● TASK REQUIREMENTS:
Without the pictures, print each of the records below exactly as it appears.

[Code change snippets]
───
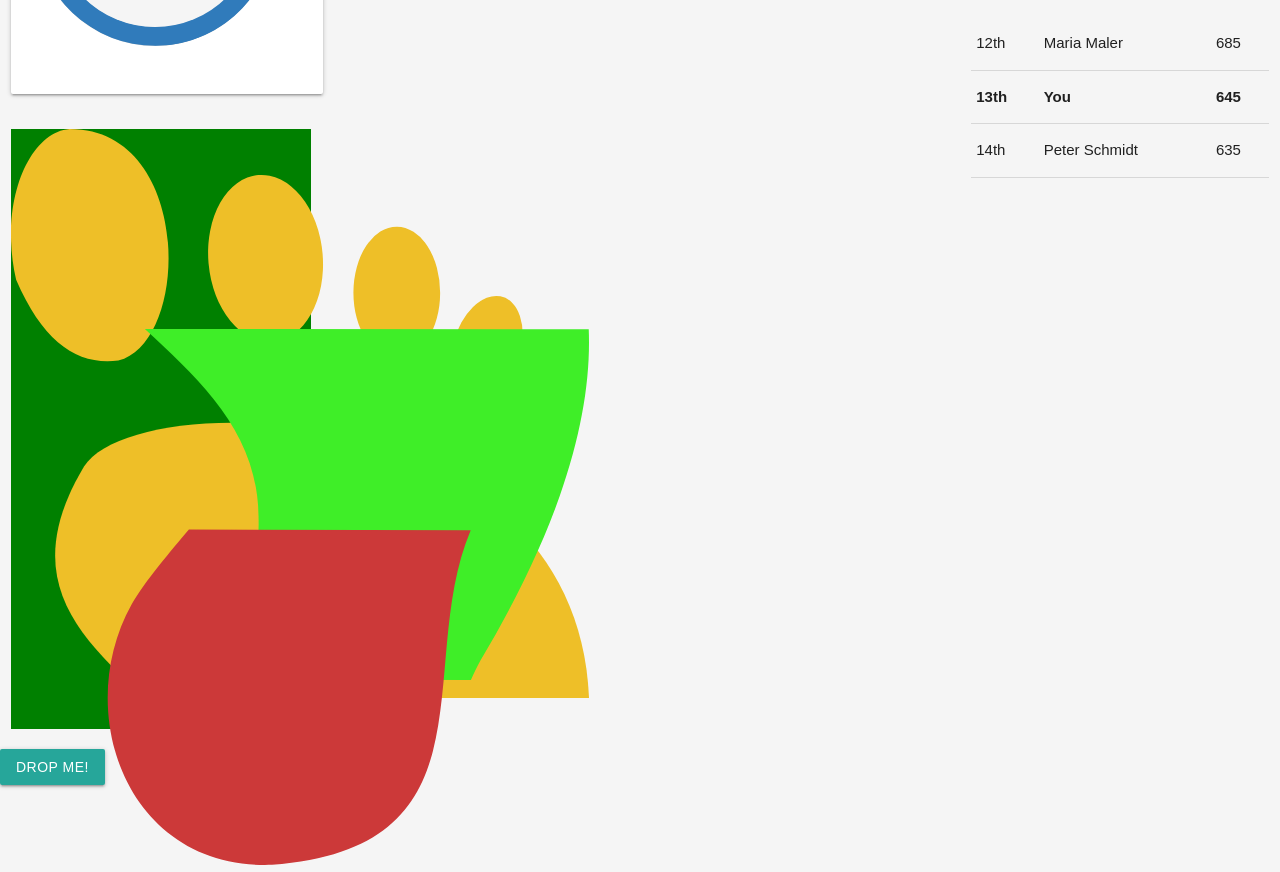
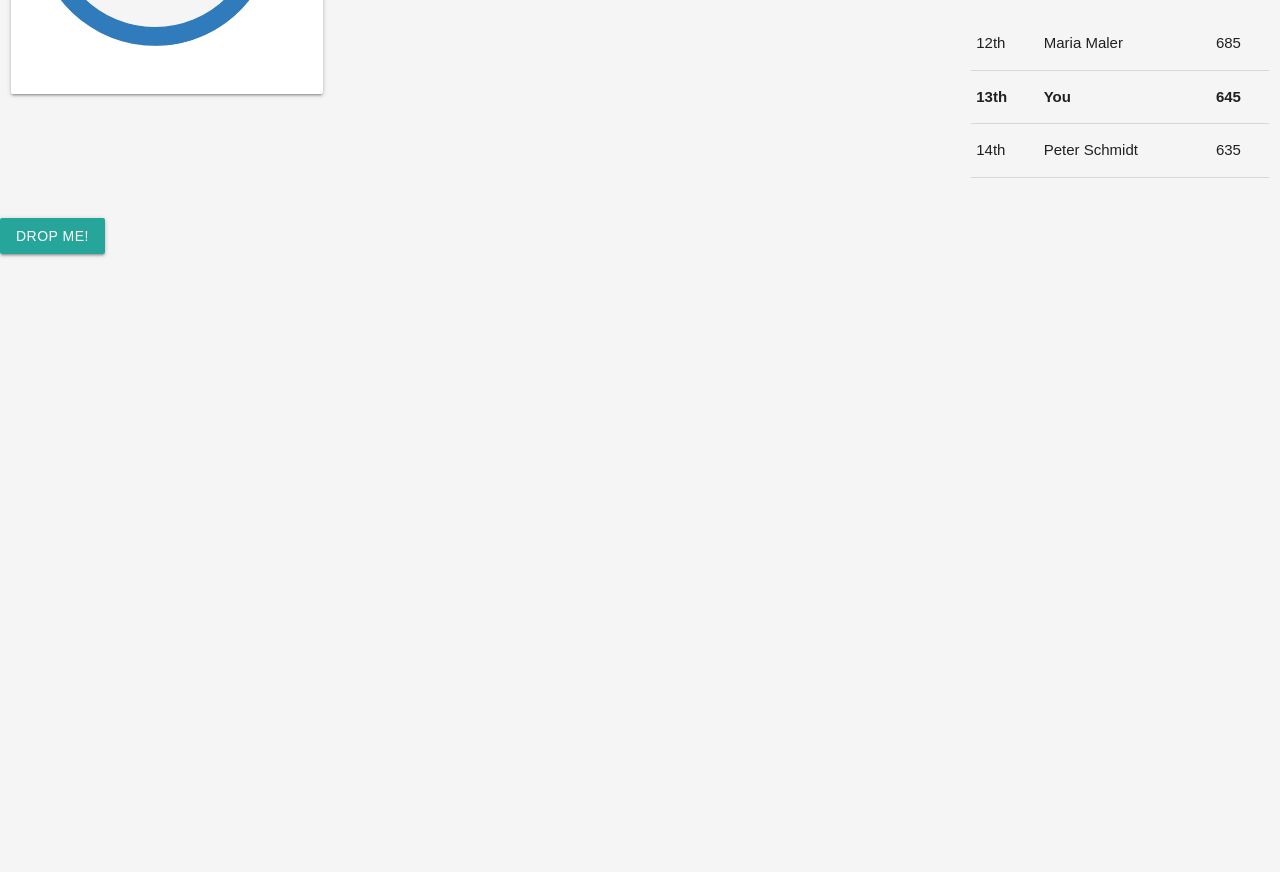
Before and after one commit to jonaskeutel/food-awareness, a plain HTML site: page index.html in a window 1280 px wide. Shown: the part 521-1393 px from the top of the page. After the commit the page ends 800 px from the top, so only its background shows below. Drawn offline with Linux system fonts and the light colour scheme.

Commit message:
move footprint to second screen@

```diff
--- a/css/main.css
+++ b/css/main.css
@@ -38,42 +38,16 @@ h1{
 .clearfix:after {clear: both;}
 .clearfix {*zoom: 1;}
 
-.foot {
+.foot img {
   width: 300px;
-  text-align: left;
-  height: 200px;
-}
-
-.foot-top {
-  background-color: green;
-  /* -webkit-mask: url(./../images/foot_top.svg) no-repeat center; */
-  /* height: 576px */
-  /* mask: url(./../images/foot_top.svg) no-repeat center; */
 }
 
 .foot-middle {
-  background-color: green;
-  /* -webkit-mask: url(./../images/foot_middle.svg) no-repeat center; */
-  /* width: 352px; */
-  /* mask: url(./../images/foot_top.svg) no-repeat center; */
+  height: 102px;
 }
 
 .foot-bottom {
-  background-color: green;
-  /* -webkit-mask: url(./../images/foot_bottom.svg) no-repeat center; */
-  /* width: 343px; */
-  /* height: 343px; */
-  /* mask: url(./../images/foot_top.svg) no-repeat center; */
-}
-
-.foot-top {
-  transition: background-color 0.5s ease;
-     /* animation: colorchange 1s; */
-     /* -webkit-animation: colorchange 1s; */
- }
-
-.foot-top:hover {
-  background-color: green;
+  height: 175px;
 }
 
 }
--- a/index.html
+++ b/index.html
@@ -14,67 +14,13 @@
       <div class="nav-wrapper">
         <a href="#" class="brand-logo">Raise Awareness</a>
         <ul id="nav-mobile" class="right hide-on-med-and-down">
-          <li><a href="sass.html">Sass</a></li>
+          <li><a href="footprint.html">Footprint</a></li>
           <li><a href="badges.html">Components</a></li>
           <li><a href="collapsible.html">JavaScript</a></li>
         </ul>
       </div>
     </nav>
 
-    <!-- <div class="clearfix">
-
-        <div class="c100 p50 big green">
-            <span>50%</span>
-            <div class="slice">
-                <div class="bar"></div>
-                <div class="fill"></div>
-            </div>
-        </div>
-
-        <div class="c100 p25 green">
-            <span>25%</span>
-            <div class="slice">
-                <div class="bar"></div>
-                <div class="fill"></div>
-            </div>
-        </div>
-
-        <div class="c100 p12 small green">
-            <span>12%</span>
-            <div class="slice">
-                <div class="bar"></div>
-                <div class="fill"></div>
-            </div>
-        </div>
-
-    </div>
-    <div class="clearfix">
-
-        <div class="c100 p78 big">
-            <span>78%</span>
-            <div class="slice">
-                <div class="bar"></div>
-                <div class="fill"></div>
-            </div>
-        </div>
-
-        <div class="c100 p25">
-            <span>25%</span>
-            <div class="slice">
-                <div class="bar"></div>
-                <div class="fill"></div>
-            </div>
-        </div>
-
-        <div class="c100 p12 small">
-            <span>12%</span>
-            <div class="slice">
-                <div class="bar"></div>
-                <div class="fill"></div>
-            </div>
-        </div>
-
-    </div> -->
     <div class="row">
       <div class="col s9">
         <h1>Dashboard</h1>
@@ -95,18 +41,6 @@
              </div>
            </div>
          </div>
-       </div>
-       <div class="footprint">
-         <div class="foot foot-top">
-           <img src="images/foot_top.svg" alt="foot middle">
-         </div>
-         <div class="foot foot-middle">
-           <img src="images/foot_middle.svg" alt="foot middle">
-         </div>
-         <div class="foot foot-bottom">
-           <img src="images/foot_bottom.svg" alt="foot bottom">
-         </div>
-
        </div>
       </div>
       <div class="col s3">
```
───
● SOLUTION TO THE EXERCISE:
Before and after one commit to jonaskeutel/food-awareness, a plain HTML site: page index.html in a window 1280 px wide. Shown: the part 521-1393 px from the top of the page. After the commit the page ends 800 px from the top, so only its background shows below. Drawn offline with Linux system fonts and the light colour scheme.

Commit message:
move footprint to second screen@

```diff
--- a/css/main.css
+++ b/css/main.css
@@ -38,42 +38,16 @@ h1{
 .clearfix:after {clear: both;}
 .clearfix {*zoom: 1;}
 
-.foot {
+.foot img {
   width: 300px;
-  text-align: left;
-  height: 200px;
-}
-
-.foot-top {
-  background-color: green;
-  /* -webkit-mask: url(./../images/foot_top.svg) no-repeat center; */
-  /* height: 576px */
-  /* mask: url(./../images/foot_top.svg) no-repeat center; */
 }
 
 .foot-middle {
-  background-color: green;
-  /* -webkit-mask: url(./../images/foot_middle.svg) no-repeat center; */
-  /* width: 352px; */
-  /* mask: url(./../images/foot_top.svg) no-repeat center; */
+  height: 102px;
 }
 
 .foot-bottom {
-  background-color: green;
-  /* -webkit-mask: url(./../images/foot_bottom.svg) no-repeat center; */
-  /* width: 343px; */
-  /* height: 343px; */
-  /* mask: url(./../images/foot_top.svg) no-repeat center; */
-}
-
-.foot-top {
-  transition: background-color 0.5s ease;
-     /* animation: colorchange 1s; */
-     /* -webkit-animation: colorchange 1s; */
- }
-
-.foot-top:hover {
-  background-color: green;
+  height: 175px;
 }
 
 }
--- a/index.html
+++ b/index.html
@@ -14,67 +14,13 @@
       <div class="nav-wrapper">
         <a href="#" class="brand-logo">Raise Awareness</a>
         <ul id="nav-mobile" class="right hide-on-med-and-down">
-          <li><a href="sass.html">Sass</a></li>
+          <li><a href="footprint.html">Footprint</a></li>
           <li><a href="badges.html">Components</a></li>
           <li><a href="collapsible.html">JavaScript</a></li>
         </ul>
       </div>
     </nav>
 
-    <!-- <div class="clearfix">
-
-        <div class="c100 p50 big green">
-            <span>50%</span>
-            <div class="slice">
-                <div class="bar"></div>
-                <div class="fill"></div>
-            </div>
-        </div>
-
-        <div class="c100 p25 green">
-            <span>25%</span>
-            <div class="slice">
-                <div class="bar"></div>
-                <div class="fill"></div>
-            </div>
-        </div>
-
-        <div class="c100 p12 small green">
-            <span>12%</span>
-            <div class="slice">
-                <div class="bar"></div>
-                <div class="fill"></div>
-            </div>
-        </div>
-
-    </div>
-    <div class="clearfix">
-
-        <div class="c100 p78 big">
-            <span>78%</span>
-            <div class="slice">
-                <div class="bar"></div>
-                <div class="fill"></div>
-            </div>
-        </div>
-
-        <div class="c100 p25">
-            <span>25%</span>
-            <div class="slice">
-                <div class="bar"></div>
-                <div class="fill"></div>
-            </div>
-        </div>
-
-        <div class="c100 p12 small">
-            <span>12%</span>
-            <div class="slice">
-                <div class="bar"></div>
-                <div class="fill"></div>
-            </div>
-        </div>
-
-    </div> -->
     <div class="row">
       <div class="col s9">
         <h1>Dashboard</h1>
@@ -95,18 +41,6 @@
              </div>
            </div>
          </div>
-       </div>
-       <div class="footprint">
-         <div class="foot foot-top">
-           <img src="images/foot_top.svg" alt="foot middle">
-         </div>
-         <div class="foot foot-middle">
-           <img src="images/foot_middle.svg" alt="foot middle">
-         </div>
-         <div class="foot foot-bottom">
-           <img src="images/foot_bottom.svg" alt="foot bottom">
-         </div>
-
        </div>
       </div>
       <div class="col s3">
```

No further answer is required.